Later in the afternoon, word emerged from the Pac-12 that they would be following suit in putting an end to the dream of fall football and pushing it back to (hopefully) the spring. On top of football, the Pac-12 will also halt all fall and winter sports through the end of the calendar year, re-evaluating the situation closer to January.
This was the expected result, as the two conferences had long been tied together as the two teams looking most skeptically on a season, and once the Big Ten announced its decision the Pac-12 swiftly came to the same conclusion. Now all eyes shift to the Big 12, ACC, and SEC, the latter two have been pretty vehement about playing football this fall. There are risks on all sides of the equation and like so much with the current situation in the world, there’s not a perfect answer. Still, given the emerging research connecting COVID-19 to heart problems like myocarditis and the unknowns of long-term impacts, the Big Ten and Pac-12 decided that it was not worth the liability to have football this season.
On the other side, as Clemson star QB Trevor Lawrence and others have pointed out, the regular testing and having football as the reward for good behavior and following protocols is something that would likely keep many players in line. However, the issue lies in the fact that once students are on campus, all it takes is one player going to a party or not following social distancing or mask protocols on campus to potentially bring it into the locker room between tests (given that while three days a week is robust, it cannot catch everything), which figure to be some of the closest confines of allowed indoor space on campuses, for it to potentially infect much of the team and bring those risks of severe symptoms or post-COVID recovery health problems into play. This was something Larry Scott noted in the Pac-12 release.
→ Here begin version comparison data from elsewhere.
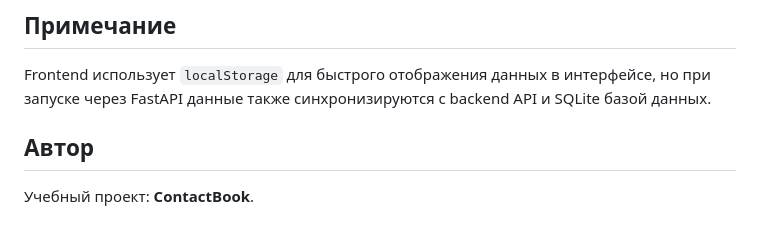
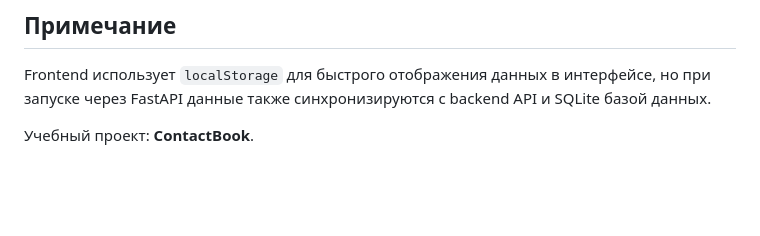
Before and after one commit to aliveinside1337/praktikaMOB, a Markdown page: README.md, the part around the change. Drawn GitHub-style; blank space fills up the shorter version.

```diff
--- a/README.md
+++ b/README.md
@@ -208,6 +208,4 @@ CSV экспорт сделан с кодировкой, подходящей д
 
 Frontend использует `localStorage` для быстрого отображения данных в интерфейсе, но при запуске через FastAPI данные также синхронизируются с backend API и SQLite базой данных.
 
-## Автор
-
 Учебный проект: **ContactBook**.
```
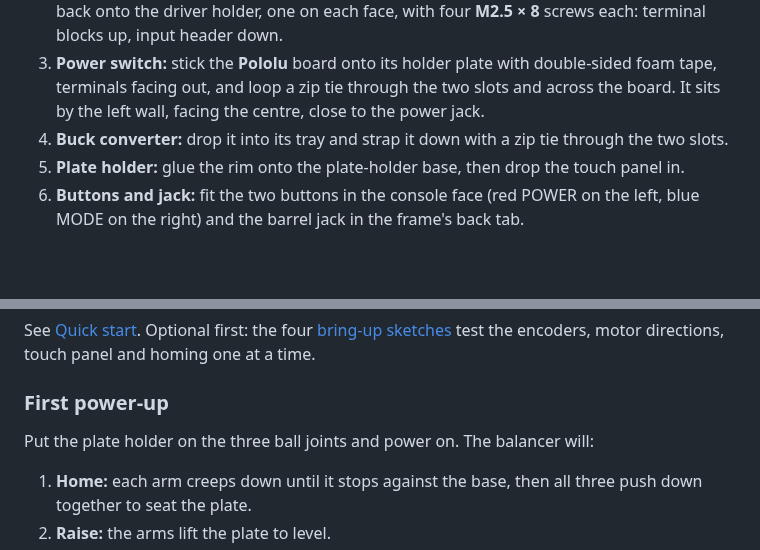
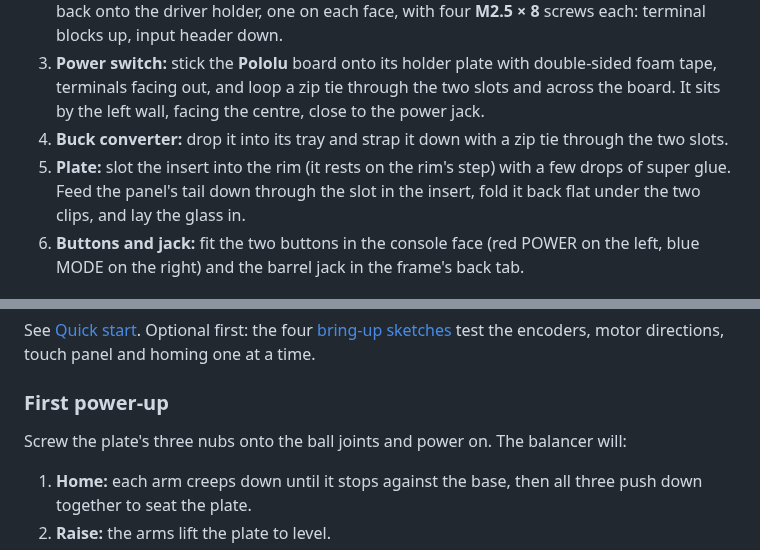
Before and after one commit to mattgardner70/best-ball-balancer, a Markdown page: assembly.md, 2 parts joined by grey strips. Drawn GitHub-style; blank space fills up the shorter version.

```diff
--- a/assembly.md
+++ b/assembly.md
@@ -75,7 +75,7 @@ Every board has its own printed holder, so you can mount and wire each board on
 2. **Motor drivers:** stick **4 heatsinks** on each MDD3A, one on each of the four small 8-pin chips beside the terminal blocks (the tape comes on them). Then screw the boards back to back onto the driver holder, one on each face, with four **M2.5 × 8** screws each: terminal blocks up, input header down.
 3. **Power switch:** stick the **Pololu** board onto its holder plate with double-sided foam tape, terminals facing out, and loop a zip tie through the two slots and across the board. It sits by the left wall, facing the centre, close to the power jack.
 4. **Buck converter:** drop it into its tray and strap it down with a zip tie through the two slots.
-5. **Plate holder:** glue the rim onto the plate-holder base, then drop the touch panel in.
+5. **Plate:** slot the insert into the rim (it rests on the rim's step) with a few drops of super glue. Feed the panel's tail down through the slot in the insert, fold it back flat under the two clips, and lay the glass in.
 6. **Buttons and jack:** fit the two buttons in the console face (red POWER on the left, blue MODE on the right) and the barrel jack in the frame's back tab.
 
 ## 6. Wire it
@@ -98,7 +98,7 @@ See [Quick start](README.md#quick-start). Optional first: the four [bring-up ske
 
 ### First power-up
 
-Put the plate holder on the three ball joints and power on. The balancer will:
+Screw the plate's three nubs onto the ball joints and power on. The balancer will:
 
 1. **Home:** each arm creeps down until it stops against the base, then all three push down together to seat the plate.
 2. **Raise:** the arms lift the plate to level.
```
Also changed, not shown: other parts of assembly.md (+2 -2 lines), BOM/BOM.md (+3 -2 lines), CAD/README.md (+1 -1 lines), images/driver_wall.png, images/hero.png, images/hero_liner.png, images/leg.png, images/mechanism.png, 10 other files.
Scott noted that while the Conference’s detailed plan to keep student-athletes safe was working in accordance with the Pac-12 COVID-19 Medical Advisory Committee guidelines and state and local government orders, the situation was becoming more challenging: “Unlike professional sports, college sports cannot operate in a bubble,” he said. “Our athletic programs are a part of broader campuses in communities where in many cases the prevalence of COVID-19 is significant. We will continue to monitor the situation and when conditions change we will be ready to explore all options to play the impacted sports in the new calendar year.”
“We know that this is a difficult day for our student-athletes, and our hearts go out to them and their families,” added Scott. “We have made clear that all of their scholarships will be guaranteed, and that as a Conference we are strongly encouraging the NCAA to grant them an additional year of eligibility.”
Without a bubble, we’ve seen how team sports are at risk with what’s happened in Major League Baseball with the Cardinals and Marlins, and the current student-athlete model figures to shut down the opportunity to create an athletics bubble, as it would indicate they’re somehow different from other students. The result is a system unwilling to change facing a situation that requires adaptation, and as such they continue kicking the can and hoping, eventually, football as it is can return.